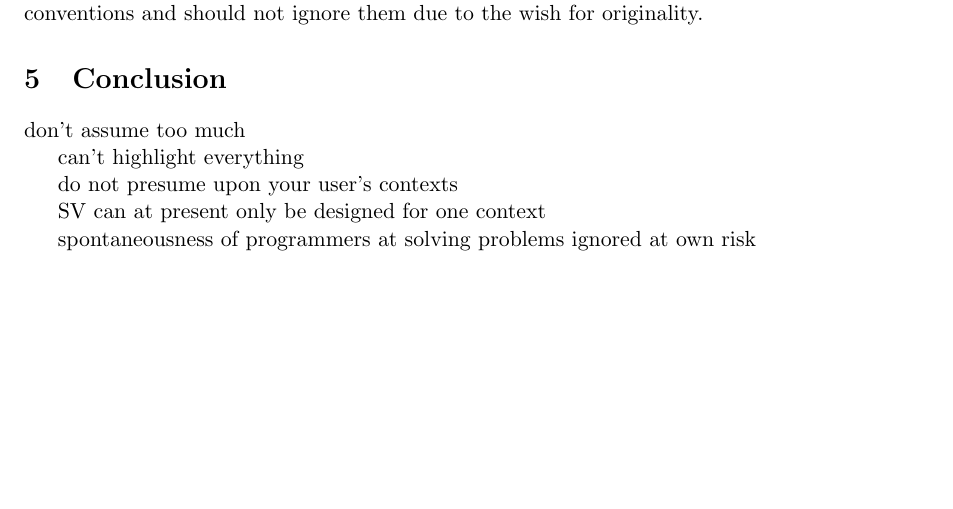
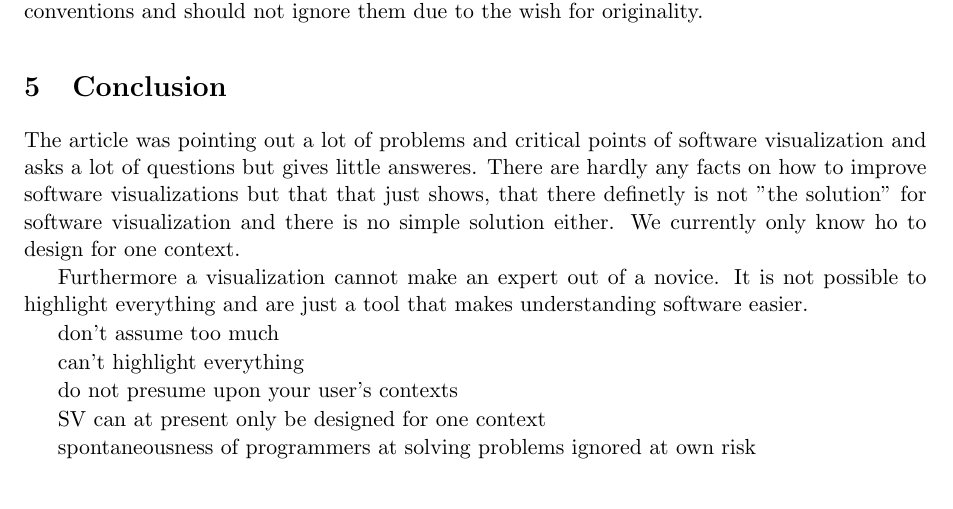
Before and after one commit to xamino/Proseminar, a LaTeX paper (seminar.tex): part of page 6 of 7, cut so that both start at the same text, the shorter picture padded with empty space. Compiled offline with pdfLaTeX.

Commit message:
conclusion

```diff
--- a/seminar.tex
+++ b/seminar.tex
@@ -199,6 +199,10 @@ Different conventions are competing and it doesn't look like this is going to ch
 
 \section{Conclusion}
 
+The article was pointing out a lot of problems and critical points of software visualization and asks a lot of questions but gives little answeres. There are hardly any facts on how to improve software visualizations but that that just shows, that there definetly is not "the solution" for software visualization and there is no simple solution either. We currently only know ho to design for one context.
+
+Furthermore a visualization cannot make an expert out of a novice. It is not possible to highlight everything and are just a tool that makes understanding software easier.
+
 don’t assume too much
 
 can’t highlight everything
```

----

◆ WHAT YOU ARE ASKED TO DO: Your task is to reproduce every record exactly while omitting the pictures.

◆ RESPONSE AREA:
Before and after one commit to xamino/Proseminar, a LaTeX paper (seminar.tex): part of page 6 of 7, cut so that both start at the same text, the shorter picture padded with empty space. Compiled offline with pdfLaTeX.

Commit message:
conclusion

```diff
--- a/seminar.tex
+++ b/seminar.tex
@@ -199,6 +199,10 @@ Different conventions are competing and it doesn't look like this is going to ch
 
 \section{Conclusion}
 
+The article was pointing out a lot of problems and critical points of software visualization and asks a lot of questions but gives little answeres. There are hardly any facts on how to improve software visualizations but that that just shows, that there definetly is not "the solution" for software visualization and there is no simple solution either. We currently only know ho to design for one context.
+
+Furthermore a visualization cannot make an expert out of a novice. It is not possible to highlight everything and are just a tool that makes understanding software easier.
+
 don’t assume too much
 
 can’t highlight everything
```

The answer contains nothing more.